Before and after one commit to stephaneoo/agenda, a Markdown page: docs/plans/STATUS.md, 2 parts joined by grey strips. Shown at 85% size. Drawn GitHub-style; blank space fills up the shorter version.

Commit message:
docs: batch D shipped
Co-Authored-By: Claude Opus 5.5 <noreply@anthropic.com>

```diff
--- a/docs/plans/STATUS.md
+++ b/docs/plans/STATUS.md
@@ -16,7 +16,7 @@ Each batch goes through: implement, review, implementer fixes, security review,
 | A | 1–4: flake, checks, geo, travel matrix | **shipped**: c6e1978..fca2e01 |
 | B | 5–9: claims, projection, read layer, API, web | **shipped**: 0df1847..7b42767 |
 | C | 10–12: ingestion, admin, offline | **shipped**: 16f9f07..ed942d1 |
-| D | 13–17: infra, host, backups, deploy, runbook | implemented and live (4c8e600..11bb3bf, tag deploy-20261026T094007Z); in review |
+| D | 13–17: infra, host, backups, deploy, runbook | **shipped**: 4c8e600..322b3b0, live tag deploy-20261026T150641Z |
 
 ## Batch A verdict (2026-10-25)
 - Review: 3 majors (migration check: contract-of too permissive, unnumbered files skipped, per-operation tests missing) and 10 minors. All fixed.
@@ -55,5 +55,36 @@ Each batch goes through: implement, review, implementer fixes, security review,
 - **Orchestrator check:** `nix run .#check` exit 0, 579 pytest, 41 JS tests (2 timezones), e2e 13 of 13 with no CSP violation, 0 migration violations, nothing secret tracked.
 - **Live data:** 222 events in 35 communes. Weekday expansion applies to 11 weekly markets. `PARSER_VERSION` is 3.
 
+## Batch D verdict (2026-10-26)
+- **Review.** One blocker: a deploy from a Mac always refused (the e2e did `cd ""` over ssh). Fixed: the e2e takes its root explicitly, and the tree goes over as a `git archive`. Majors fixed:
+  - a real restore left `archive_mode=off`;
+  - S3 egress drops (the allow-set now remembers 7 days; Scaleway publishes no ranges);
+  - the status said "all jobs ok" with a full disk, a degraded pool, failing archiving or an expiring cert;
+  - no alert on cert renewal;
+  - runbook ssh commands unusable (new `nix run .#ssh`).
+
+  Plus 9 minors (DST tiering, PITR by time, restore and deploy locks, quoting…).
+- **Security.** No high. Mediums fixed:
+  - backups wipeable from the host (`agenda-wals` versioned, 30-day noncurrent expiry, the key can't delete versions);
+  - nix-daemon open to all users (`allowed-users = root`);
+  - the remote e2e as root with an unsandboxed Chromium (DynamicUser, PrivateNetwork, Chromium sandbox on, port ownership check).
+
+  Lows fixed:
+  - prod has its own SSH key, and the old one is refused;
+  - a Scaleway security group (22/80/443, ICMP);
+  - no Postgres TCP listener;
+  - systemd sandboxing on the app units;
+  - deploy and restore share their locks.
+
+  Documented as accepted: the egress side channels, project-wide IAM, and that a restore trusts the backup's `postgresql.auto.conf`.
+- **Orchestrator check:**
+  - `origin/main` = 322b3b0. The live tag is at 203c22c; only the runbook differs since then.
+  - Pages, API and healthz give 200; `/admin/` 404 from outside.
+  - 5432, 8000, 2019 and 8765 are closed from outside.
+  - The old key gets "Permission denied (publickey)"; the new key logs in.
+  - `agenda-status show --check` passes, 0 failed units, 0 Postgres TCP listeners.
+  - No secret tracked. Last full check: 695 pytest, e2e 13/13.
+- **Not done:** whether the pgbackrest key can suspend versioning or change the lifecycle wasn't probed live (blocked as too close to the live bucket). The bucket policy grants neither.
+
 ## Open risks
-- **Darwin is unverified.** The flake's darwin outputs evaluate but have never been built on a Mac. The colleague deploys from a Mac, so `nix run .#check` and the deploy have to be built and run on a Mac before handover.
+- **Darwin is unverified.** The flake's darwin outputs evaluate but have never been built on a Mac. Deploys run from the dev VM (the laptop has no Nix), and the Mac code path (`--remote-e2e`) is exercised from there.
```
----------
■ TASK STATEMENT:
Set out the entries once more, word for word.

■ TASK RESPONSE:
Before and after one commit to stephaneoo/agenda, a Markdown page: docs/plans/STATUS.md, 2 parts joined by grey strips. Shown at 85% size. Drawn GitHub-style; blank space fills up the shorter version.

Commit message:
docs: batch D shipped
Co-Authored-By: Claude Opus 5.5 <noreply@anthropic.com>

```diff
--- a/docs/plans/STATUS.md
+++ b/docs/plans/STATUS.md
@@ -16,7 +16,7 @@ Each batch goes through: implement, review, implementer fixes, security review,
 | A | 1–4: flake, checks, geo, travel matrix | **shipped**: c6e1978..fca2e01 |
 | B | 5–9: claims, projection, read layer, API, web | **shipped**: 0df1847..7b42767 |
 | C | 10–12: ingestion, admin, offline | **shipped**: 16f9f07..ed942d1 |
-| D | 13–17: infra, host, backups, deploy, runbook | implemented and live (4c8e600..11bb3bf, tag deploy-20261026T094007Z); in review |
+| D | 13–17: infra, host, backups, deploy, runbook | **shipped**: 4c8e600..322b3b0, live tag deploy-20261026T150641Z |
 
 ## Batch A verdict (2026-10-25)
 - Review: 3 majors (migration check: contract-of too permissive, unnumbered files skipped, per-operation tests missing) and 10 minors. All fixed.
@@ -55,5 +55,36 @@ Each batch goes through: implement, review, implementer fixes, security review,
 - **Orchestrator check:** `nix run .#check` exit 0, 579 pytest, 41 JS tests (2 timezones), e2e 13 of 13 with no CSP violation, 0 migration violations, nothing secret tracked.
 - **Live data:** 222 events in 35 communes. Weekday expansion applies to 11 weekly markets. `PARSER_VERSION` is 3.
 
+## Batch D verdict (2026-10-26)
+- **Review.** One blocker: a deploy from a Mac always refused (the e2e did `cd ""` over ssh). Fixed: the e2e takes its root explicitly, and the tree goes over as a `git archive`. Majors fixed:
+  - a real restore left `archive_mode=off`;
+  - S3 egress drops (the allow-set now remembers 7 days; Scaleway publishes no ranges);
+  - the status said "all jobs ok" with a full disk, a degraded pool, failing archiving or an expiring cert;
+  - no alert on cert renewal;
+  - runbook ssh commands unusable (new `nix run .#ssh`).
+
+  Plus 9 minors (DST tiering, PITR by time, restore and deploy locks, quoting…).
+- **Security.** No high. Mediums fixed:
+  - backups wipeable from the host (`agenda-wals` versioned, 30-day noncurrent expiry, the key can't delete versions);
+  - nix-daemon open to all users (`allowed-users = root`);
+  - the remote e2e as root with an unsandboxed Chromium (DynamicUser, PrivateNetwork, Chromium sandbox on, port ownership check).
+
+  Lows fixed:
+  - prod has its own SSH key, and the old one is refused;
+  - a Scaleway security group (22/80/443, ICMP);
+  - no Postgres TCP listener;
+  - systemd sandboxing on the app units;
+  - deploy and restore share their locks.
+
+  Documented as accepted: the egress side channels, project-wide IAM, and that a restore trusts the backup's `postgresql.auto.conf`.
+- **Orchestrator check:**
+  - `origin/main` = 322b3b0. The live tag is at 203c22c; only the runbook differs since then.
+  - Pages, API and healthz give 200; `/admin/` 404 from outside.
+  - 5432, 8000, 2019 and 8765 are closed from outside.
+  - The old key gets "Permission denied (publickey)"; the new key logs in.
+  - `agenda-status show --check` passes, 0 failed units, 0 Postgres TCP listeners.
+  - No secret tracked. Last full check: 695 pytest, e2e 13/13.
+- **Not done:** whether the pgbackrest key can suspend versioning or change the lifecycle wasn't probed live (blocked as too close to the live bucket). The bucket policy grants neither.
+
 ## Open risks
-- **Darwin is unverified.** The flake's darwin outputs evaluate but have never been built on a Mac. The colleague deploys from a Mac, so `nix run .#check` and the deploy have to be built and run on a Mac before handover.
+- **Darwin is unverified.** The flake's darwin outputs evaluate but have never been built on a Mac. Deploys run from the dev VM (the laptop has no Nix), and the Mac code path (`--remote-e2e`) is exercised from there.
```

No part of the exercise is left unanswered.